As she began to turn the tide of the early onslaught from opponent Amanda Bobby Cooper, it was almost as if Ashley Yoder could hear commentator Brendan Fitzgerald describe the waning third round as a “career-defining two minutes” on a cold Denver night in November 2018.
A lightbulb seemed to come on, and the combinations her corner had been imploring her to throw started to land. And then as the fight went to the mat, her renowned jiu-jitsu nearly ended the fight three times by submission. The effort was enough for the split decision victory on the scorecards, and the first UFC victory for the Indiana native.
“It was quite a surreal moment,” she recalls, noting that this week is the two-year anniversary of that win. “All those memories pop up on your timeline…things like my friends being there.”

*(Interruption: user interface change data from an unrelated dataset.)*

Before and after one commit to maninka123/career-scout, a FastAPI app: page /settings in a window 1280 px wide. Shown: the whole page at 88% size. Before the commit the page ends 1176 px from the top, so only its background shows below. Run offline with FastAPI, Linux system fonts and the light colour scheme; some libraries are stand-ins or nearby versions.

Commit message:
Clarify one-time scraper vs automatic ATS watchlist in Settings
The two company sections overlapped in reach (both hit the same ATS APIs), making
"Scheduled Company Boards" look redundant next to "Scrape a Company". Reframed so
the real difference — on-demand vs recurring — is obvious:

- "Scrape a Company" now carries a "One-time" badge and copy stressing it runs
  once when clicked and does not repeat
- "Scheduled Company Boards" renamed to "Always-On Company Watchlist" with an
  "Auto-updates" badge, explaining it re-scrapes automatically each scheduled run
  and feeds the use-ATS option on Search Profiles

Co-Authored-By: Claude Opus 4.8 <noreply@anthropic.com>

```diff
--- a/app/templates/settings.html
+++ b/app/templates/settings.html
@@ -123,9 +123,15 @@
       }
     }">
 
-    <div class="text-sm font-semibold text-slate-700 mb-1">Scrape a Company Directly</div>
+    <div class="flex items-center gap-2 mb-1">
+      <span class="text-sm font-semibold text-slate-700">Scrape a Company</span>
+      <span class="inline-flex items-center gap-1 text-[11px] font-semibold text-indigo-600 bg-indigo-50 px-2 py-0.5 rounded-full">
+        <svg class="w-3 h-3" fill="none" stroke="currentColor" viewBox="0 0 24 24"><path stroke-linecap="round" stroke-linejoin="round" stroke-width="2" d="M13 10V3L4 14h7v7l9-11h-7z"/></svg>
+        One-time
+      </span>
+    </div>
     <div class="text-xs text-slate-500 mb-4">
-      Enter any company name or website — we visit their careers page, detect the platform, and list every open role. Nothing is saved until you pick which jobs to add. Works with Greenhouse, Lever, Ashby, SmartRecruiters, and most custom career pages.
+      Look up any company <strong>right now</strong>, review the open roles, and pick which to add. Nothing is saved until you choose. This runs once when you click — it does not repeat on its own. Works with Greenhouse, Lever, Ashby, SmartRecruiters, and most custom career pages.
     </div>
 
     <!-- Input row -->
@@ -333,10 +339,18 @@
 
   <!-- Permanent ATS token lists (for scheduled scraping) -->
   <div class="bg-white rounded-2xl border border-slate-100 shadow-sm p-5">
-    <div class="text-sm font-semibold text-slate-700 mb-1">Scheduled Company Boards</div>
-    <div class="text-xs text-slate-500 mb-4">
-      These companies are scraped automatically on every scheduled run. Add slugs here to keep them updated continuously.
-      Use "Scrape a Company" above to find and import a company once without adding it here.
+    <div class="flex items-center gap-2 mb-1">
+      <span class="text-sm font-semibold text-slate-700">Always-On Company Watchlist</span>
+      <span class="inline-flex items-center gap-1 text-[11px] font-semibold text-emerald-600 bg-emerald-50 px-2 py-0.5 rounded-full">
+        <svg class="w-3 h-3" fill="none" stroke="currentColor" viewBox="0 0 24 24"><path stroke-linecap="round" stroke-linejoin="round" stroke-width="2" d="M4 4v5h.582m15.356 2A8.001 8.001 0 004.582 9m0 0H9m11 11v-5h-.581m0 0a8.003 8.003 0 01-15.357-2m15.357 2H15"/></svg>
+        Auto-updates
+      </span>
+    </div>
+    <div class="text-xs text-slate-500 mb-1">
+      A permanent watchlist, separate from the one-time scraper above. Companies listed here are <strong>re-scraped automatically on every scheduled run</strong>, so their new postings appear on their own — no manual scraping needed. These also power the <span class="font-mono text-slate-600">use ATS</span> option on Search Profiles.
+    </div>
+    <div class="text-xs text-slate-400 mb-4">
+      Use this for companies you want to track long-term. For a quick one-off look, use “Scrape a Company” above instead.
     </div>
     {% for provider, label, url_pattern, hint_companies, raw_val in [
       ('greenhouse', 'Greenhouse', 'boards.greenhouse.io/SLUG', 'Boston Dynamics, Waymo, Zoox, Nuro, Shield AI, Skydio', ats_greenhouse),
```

Yoder’s entry into the promotion had been a bumpy road, three losses sprinkled with the disappointment of losing to an opponent who had missed weight and landing on the wrong side of a split decision. Her emotional victory in Denver was a validation of her presence not only in the strawweight division, but the UFC itself, and a reminder of the skills the world had seen when she competed on Season 23 of The Ultimate Fighter.

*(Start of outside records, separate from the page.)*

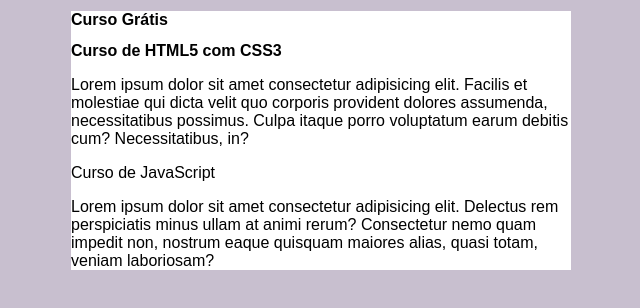
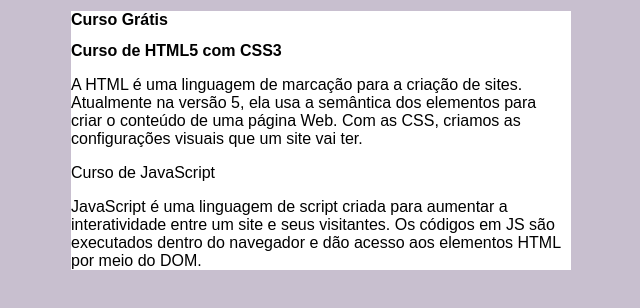
Before and after one commit to thiagodiasoliva/projeto-site, a plain HTML site: page index.html in a window 1280 px wide. Shown: the whole page, without its empty margins (319-959 px from the left). Drawn offline with Linux system fonts and the light colour scheme.

Commit message:
adicionado texto

```diff
--- a/index.html
+++ b/index.html
@@ -13,10 +13,10 @@
         </header>
         <article>
             <h2>Curso de HTML5 com CSS3</h2>
-            <p>Lorem ipsum dolor sit amet consectetur adipisicing elit. Facilis et molestiae qui dicta velit quo corporis provident dolores assumenda, necessitatibus possimus. Culpa itaque porro voluptatum earum debitis cum? Necessitatibus, in?</p>
+            <p>A HTML é uma linguagem de marcação para a criação de sites. Atualmente na versão 5, ela usa a semântica dos elementos para criar o conteúdo de uma página Web. Com as CSS, criamos as configurações visuais que um site vai ter.</p>
         </article>
         <article>Curso de JavaScript</article>
-        <p>Lorem ipsum dolor sit amet consectetur adipisicing elit. Delectus rem perspiciatis minus ullam at animi rerum? Consectetur nemo quam impedit non, nostrum eaque quisquam maiores alias, quasi totam, veniam laboriosam?</p>
+        <p>JavaScript é uma linguagem de script criada para aumentar a interatividade entre um site e seus visitantes. Os códigos em JS são executados dentro do navegador e dão acesso aos elementos HTML por meio do DOM.</p>
     </main>
 
 </body>
```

“I’m a work in progress,” she cried as Paul Felder held the mic for her in the Octagon that night. “Keep following me!”
The momentum carried over into her next war when she claimed the unanimous nod against Syuri Kondo. But now in her second contract with the UFC, she finds herself in the annoyingly familiar place of coming off consecutive losses to Randa Markos and Livinha Souza. Yoder has never been finished as a professional, and whether the decisions were unanimous or split, every contest was close. Being so close each time has been perhaps the most bitter pill to swallow.

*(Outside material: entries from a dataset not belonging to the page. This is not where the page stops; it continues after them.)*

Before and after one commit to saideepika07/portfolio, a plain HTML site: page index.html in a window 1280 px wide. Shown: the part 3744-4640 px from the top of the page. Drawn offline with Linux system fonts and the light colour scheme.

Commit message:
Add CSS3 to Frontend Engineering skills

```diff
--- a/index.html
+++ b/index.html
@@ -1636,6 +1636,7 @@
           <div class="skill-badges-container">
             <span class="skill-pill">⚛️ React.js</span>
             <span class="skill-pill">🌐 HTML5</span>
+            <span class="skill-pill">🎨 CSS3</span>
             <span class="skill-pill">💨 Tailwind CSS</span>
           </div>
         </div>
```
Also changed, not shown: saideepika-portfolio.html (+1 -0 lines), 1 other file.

“I think with a lot of my close decisions, there’s always something you can take away from every performance. It’s just the adjustments I need for myself. I’m always learning. So we’re always adding on to those little mistakes that we always make, whether it’s a win or a loss, there’s always work to be done. Grinding, grinding, grinding. Learning every day.”
Back in Las Vegas to face Miranda Granger on this Saturday’s UFC Fight Night: Felder vs Dos Anjos card, Yoder understands she’s at another crossroads of sorts. She’s not thrilled to return to this position, but she also knows she has the tools to persevere. And those tools have been sharpened by some outside help for this camp.
“I hired a sports psychologist…a mental coach—Brian Cain, he’s worked with GSP, Donald Cerrone, Rich Franklin, all these well-known guys—and I literally hired him the day that I left [Las Vegas following the Souza fight]. We’ve been working together, and I think that side of it is going to be a positive change for me. It just kind of lights that fire back into you.
Sometimes it takes an outside source to just smack you in the face with some realism and be like, ‘Hey, listen, you have all the tools, you just have to go use them.’”
In Granger, she arguably faces an earlier incarnation of herself: an ace submission specialist with a similar body type whose transition into the UFC hasn’t been the smoothest. Yoder knows that makes her opponent dangerous, and she takes the threat seriously.
“I think it’s going to be a great fight. I know I always say this, but they usually are, right? We always have a lot of fun in the Octagon. It’s going to be my first opponent where we’re about the same size, so I’m excited about that. I just think it’s going to be an exciting back-and forth fight on the feet and on the ground because we’re both pretty well-rounded. Coming into this fight with a new mindset and a new energy is going to be the best way for this performance to be my best so far.”